May 30 (Bloomberg) -- U.S. Ambassador in Moscow Michael McFaul apologized for comments during a speech to students in which he accused Russia of bribing Kyrgyzstan to close a U.S. air base used for Afghan operations.
Russia’s Foreign Ministry chastised McFaul, a former Stanford University professor in his first diplomatic posting, for breaching protocol and “unprofessional” behavior by spreading “blatant falsehoods through the media.”
“Maybe I shouldn’t have spoken so colorfully and bluntly,” McFaul said in an e-mailed statement. “On that, I agree and will work harder to speak more diplomatically.”
The latest spat over McFaul, who was accused by state television and pro-government lawmakers of stirring up unrest in Russia in January by meeting opposition activists days after taking up his new post, reflects increasingly strained U.S.- Russia ties.

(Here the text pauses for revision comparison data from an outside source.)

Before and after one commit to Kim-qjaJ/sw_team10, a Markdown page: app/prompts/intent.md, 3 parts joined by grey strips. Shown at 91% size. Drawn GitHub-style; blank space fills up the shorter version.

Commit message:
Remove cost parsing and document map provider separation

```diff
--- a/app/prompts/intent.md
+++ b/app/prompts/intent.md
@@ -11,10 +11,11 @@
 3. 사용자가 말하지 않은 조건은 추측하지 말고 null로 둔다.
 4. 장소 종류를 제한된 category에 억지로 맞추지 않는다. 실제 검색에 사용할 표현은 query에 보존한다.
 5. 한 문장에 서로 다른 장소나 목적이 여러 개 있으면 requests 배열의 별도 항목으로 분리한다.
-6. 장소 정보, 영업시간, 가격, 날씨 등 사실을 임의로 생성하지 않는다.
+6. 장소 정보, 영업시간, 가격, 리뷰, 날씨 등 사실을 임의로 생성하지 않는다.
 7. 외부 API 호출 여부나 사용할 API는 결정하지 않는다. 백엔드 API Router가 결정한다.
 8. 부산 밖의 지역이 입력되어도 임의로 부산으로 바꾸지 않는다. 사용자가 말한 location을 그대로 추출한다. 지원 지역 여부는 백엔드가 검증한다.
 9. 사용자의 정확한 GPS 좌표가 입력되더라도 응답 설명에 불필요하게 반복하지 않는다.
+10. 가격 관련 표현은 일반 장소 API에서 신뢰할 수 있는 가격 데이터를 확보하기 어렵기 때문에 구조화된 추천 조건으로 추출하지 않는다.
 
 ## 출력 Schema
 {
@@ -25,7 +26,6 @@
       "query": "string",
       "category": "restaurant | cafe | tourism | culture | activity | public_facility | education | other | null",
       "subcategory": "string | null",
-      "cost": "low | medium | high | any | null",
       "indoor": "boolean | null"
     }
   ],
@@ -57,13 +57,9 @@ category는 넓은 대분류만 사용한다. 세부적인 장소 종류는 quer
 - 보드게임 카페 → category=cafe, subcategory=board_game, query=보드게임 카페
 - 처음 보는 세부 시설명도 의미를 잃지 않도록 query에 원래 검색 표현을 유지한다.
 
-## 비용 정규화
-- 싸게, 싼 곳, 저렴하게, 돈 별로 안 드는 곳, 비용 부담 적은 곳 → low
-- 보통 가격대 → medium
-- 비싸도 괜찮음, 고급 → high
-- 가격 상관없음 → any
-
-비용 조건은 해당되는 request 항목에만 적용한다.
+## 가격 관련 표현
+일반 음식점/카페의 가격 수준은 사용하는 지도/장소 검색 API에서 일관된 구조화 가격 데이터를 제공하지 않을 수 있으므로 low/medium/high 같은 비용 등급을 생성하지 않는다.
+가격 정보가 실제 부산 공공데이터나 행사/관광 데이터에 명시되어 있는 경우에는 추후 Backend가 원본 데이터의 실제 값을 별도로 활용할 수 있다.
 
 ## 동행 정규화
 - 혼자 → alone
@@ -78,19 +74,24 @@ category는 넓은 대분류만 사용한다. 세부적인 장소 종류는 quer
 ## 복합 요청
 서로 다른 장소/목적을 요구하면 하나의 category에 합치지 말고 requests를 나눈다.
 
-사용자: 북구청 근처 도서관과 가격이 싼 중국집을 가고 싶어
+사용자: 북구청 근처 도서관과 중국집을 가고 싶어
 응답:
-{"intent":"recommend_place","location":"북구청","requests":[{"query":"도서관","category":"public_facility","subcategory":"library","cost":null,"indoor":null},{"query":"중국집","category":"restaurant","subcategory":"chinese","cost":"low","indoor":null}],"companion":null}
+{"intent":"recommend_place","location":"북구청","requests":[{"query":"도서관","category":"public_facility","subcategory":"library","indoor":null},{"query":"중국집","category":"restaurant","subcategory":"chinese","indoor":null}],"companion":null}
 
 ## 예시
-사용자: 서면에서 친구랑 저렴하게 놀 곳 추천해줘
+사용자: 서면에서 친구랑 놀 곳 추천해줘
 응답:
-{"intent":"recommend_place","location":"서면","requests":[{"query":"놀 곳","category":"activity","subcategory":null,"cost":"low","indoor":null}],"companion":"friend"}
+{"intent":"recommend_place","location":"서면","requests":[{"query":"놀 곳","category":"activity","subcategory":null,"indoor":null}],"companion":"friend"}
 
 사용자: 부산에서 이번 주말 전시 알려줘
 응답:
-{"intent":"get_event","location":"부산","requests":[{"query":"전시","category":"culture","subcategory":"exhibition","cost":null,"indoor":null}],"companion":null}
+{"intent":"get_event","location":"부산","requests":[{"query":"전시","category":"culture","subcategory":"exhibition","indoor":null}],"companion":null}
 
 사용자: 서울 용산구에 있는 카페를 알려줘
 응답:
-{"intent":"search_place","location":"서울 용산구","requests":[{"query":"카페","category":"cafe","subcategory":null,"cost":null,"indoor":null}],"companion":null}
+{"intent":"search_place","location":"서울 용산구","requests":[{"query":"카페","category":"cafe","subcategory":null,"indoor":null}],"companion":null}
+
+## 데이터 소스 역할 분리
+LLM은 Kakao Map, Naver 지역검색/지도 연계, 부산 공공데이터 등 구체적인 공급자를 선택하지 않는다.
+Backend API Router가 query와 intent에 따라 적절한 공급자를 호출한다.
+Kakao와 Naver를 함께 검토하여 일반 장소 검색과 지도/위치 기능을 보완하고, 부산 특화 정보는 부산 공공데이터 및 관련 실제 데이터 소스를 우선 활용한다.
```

President Vladimir Putin skipped the Group of Eight summit hosted by his U.S. counterpart Barack Obama this month to signal his displeasure at American criticism of Russian elections, a senior lawmaker, Alexei Pushkov, said May 14.
The former Cold War foes are also at odds over Western efforts to oust Syrian President Bashar al-Assad, a bid by U.S. lawmakers to sanction Russian officials for human rights abuses and a planned U.S. missile-defense shield in Europe.
Putin, who was re-elected to a third Kremlin term in March, stepped up anti-American rhetoric during the campaign, when he was facing down protests by tens of thousands of people over alleged fraud in December parliamentary elections.
‘Won’t Be Diplomatic’
Kyrgyzstan, the only country in the world that hosts Russian and U.S. military installations, decided in 2009 to evict the U.S. from its Manas air base after receiving a $2 billion aid package from Russia. The Kyrgyz government later that year reversed the decision when the U.S. raised the rent to $60 million a year from $17.4 million to keep the facility, used to supply troops in Afghanistan.
“I won’t be diplomatic, I’ll say openly that your country paid off Kyrgyzstan to kick the Americans out of Manas,” McFaul was quoted as saying in a May 25 lecture at the Moscow Higher School of Economics by the state news service RIA Novosti. He added that the U.S. also “offered a bribe” to Kyrgyzstan, “but 10 times less.”
In March, McFaul apologized for calling Russia a “wild country” after journalists from state-run NTV channel followed him to a meeting with a human-rights activist in Moscow.
‘Doesn’t Mince Words’
The U.S. State Department said the “irony” of the Russian criticism of McFaul, who as Obama’s Russia adviser devised a policy to “reset” ties between the two countries, was that his speech had focused on the benefits of better relations.
“He speaks plainly, he speaks clearly, he doesn’t mince words,” State Department spokeswoman Victoria Nuland said yesterday. “He’s not a professional diplomat, and I think that for the Russian government, the fact that he speaks clearly when things are going well and he speaks clearly when they’re going less well is something that they’re having to get used to.”
To contact the reporter on this story: Henry Meyer in Moscow at firstname.lastname@example.org
To contact the editor responsible for this story: Balazs Penz at email@example.com